The pencil called me this evening – the white one with the chrome nib. The one I bought, you broke, and I fixed. The pencil you threw against the wall when I was up writing our life story late into the light of the next morning while the Blackbirds called me overhead our east-facing window. They sang to me, telling me I could choose to stop soaking sheets with the crimson mess my heart had become. You choked their melody with your shouts and my pencil clattered on the table, broken just as my arm was that morning.
I looked at it, then looked at you, and found the personification of your demons breathing smokes of anger above my head, an arm held close to the light bulb. Despite the inferno you clutched in your fist, you struck hard, and the muffled contact with my pillow tore you into two, and you re-emerged, tears streaming down your red face. There were no tears for me to shed, as my eyes could no longer soften at the sight of you crumbling as you fought against yourself. Love was no longer the mirage l sought comfort in because reality was so much more tangible. So tangible that I could taste it on the very tip of my tongue, and that morning the song of the Blackbirds had found their way to settle on the lap of my soul, and my brain commanded me to dial.

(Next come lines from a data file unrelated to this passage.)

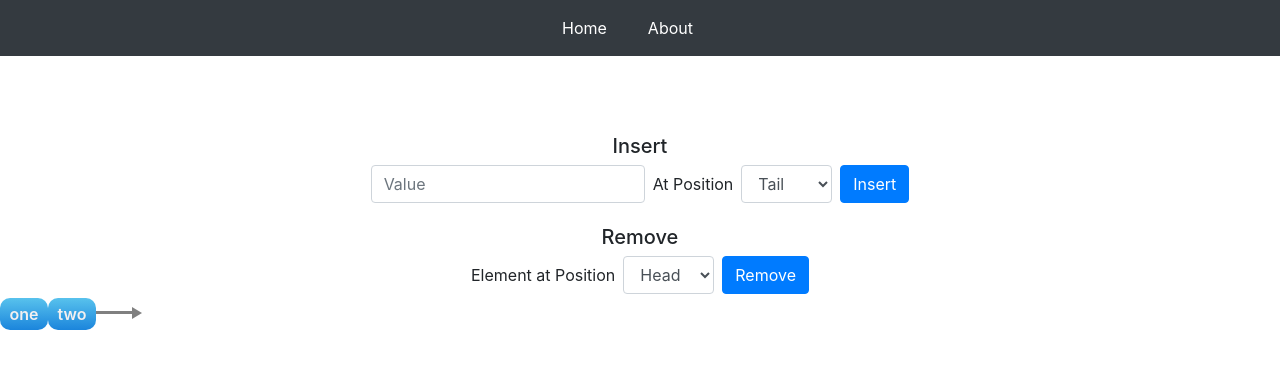
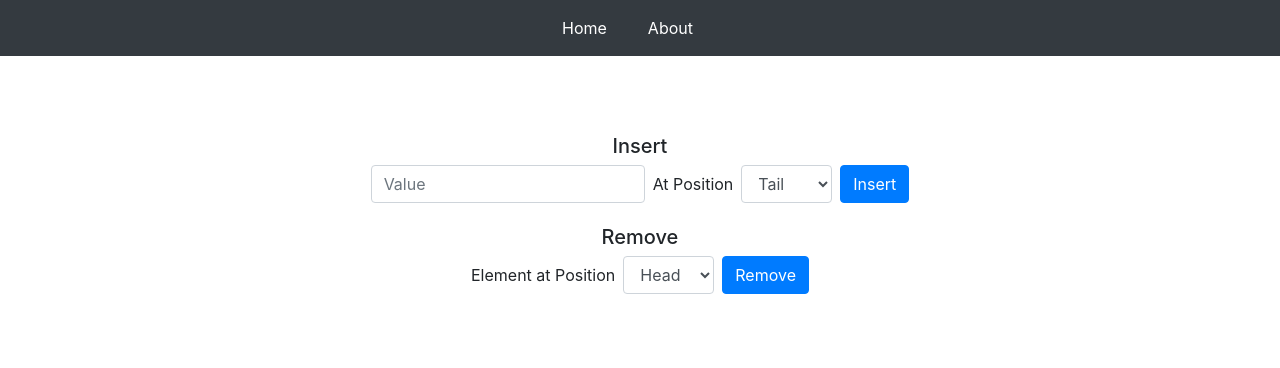
Before and after one commit to IUS-CS/project-dsavy, a React app in the folder src/: page /linkedlist in a window 1280 px wide. Shown: the top 368 px of the page. Built offline with nearby package versions, Linux system fonts and the light colour scheme.

Commit message:
added spacing in between Node components

```diff
--- a/src/components/Forms/List-Form.js
+++ b/src/components/Forms/List-Form.js
@@ -14,21 +14,14 @@ const ListForm = ({list, onListChange}) => {
             handleChange(list => list.concat({key: list.length, item: formDataObj.Value}));
         }
         if (formDataObj.Place === '0'){
-
-            for (let i = 0; i < list.length; i++) {
-                console.log(list[i]);
-            }
-
-
             let newList = [{key: 0, item: formDataObj.Value}];
             for (let i = 0; i < list.length; i++) {
+                list[i].key = i + 1;
                 newList.push(list[i]);
             }
+            handleChange(list => newList);
+        }
 
-            handleChange(list => newList);
-            console.log(newElement);
-        }
-        console.log(formDataObj.Place);
         console.log(list);
       }
 
--- a/src/components/LinkedList.js
+++ b/src/components/LinkedList.js
@@ -2,16 +2,12 @@ import React, {useState} from 'react';
 import { useTransition, animated } from 'react-spring';
 import Node from './List-Node';
 import ListForm from './Forms/List-Form';
-import Container from 'react-bootstrap/Container';
+import Col from 'react-bootstrap/Col';
 import Row from 'react-bootstrap/Row';
-import Col from 'react-bootstrap/Col';
 
 const LinkedList = () => {
     // State of the list in List-Form is pushed up to this LinkedList component
-    const [list, setList] = useState([
-      {key: 1, item: "one"},
-      {key: 2, item: "two"}
-    ]);
+    const [list, setList] = useState([]);
 
     const [key, setKey] = useState(1);
 
@@ -24,25 +20,32 @@ const LinkedList = () => {
 
     const listItems = list.map((element) => <Col key={element}><Node value={element}></Node></Col>)
     return (
-      // <Container style={{paddingTop:40}}>
-      //   <Row>
-      //     {/* <animated.div style={scrolling}> */}
-      //       {listItems}
-      //     {/* </animated.div> */}
-      //   </Row>
-      //   <ListForm list={list} onListChange={setList}/>
-      // </Container>
+    //   <div>
+    //     <ListForm list={list} onListChange={setList}/>
+    //   <div style={{display:"inline-flex", paddingTop:20}}>
+    //   {transitions.map(({ item, props, key }) =>
+    //   <animated.div
+    //     key={key}
+    //     style={props}>
+    //     <Node value={item.item} style={{margin:20}}/>
+    //     <Pointer></Pointer>
+    //   </animated.div>
+    // )}
+    // </div>
+    // </div>
       <div>
-        <ListForm list={list} onListChange={setList}/>
-      <div style={{display:"inline-flex", justifyContent:"center"}}>
+        <ListForm list={list} onListChange={setList} />
+        <Row style={{ display: "inline-flex", paddingTop: 20, paddingLeft: 45 }}>
           {transitions.map(({ item, props, key }) =>
             <animated.div
               key={key}
               style={props}>
-        <Node value={item.item}/>
+              <Col>
+                <Node value={item.item} style={{ margin: 20 }} />
+              </Col>
             </animated.div>
           )}
-    </div>
+        </Row>
       </div>
     )
   }
--- a/src/index.css
+++ b/src/index.css
@@ -14,7 +14,7 @@ body {
 }
 
 .node {
-    position: static;
+    position: relative;
     border-radius: 10px;
     padding-top: .27em;
     width: 3em;
@@ -34,6 +34,7 @@ body {
 
     width: 50px;
     height: 3px;
+
 }
 .node::before {
     z-index: -1;
@@ -41,7 +42,6 @@ body {
     position: absolute;
     left: 84px;
     bottom: 11.5px;
-
     width: 0;
     height: 0;
     border-top: 6px solid transparent;
```
Lines whose indentation alone changed are shown as unchanged.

All I wanted was for your wrists to become immobile enough for you to stop striking the face you’d once said caused a ripple in your heart and made you suck in a sharp breath. The very face you patched with blue blotches. And seeing your wrists encircled in silver locks behind your back allowed me to breathe again, and the rush of oxygen made me realise that seven years of holding on almost killed me.
© LaYinka Sanni, April 2012
Before I get emails of sympathy, this is purely fictional. I would still love to hear your thoughts though.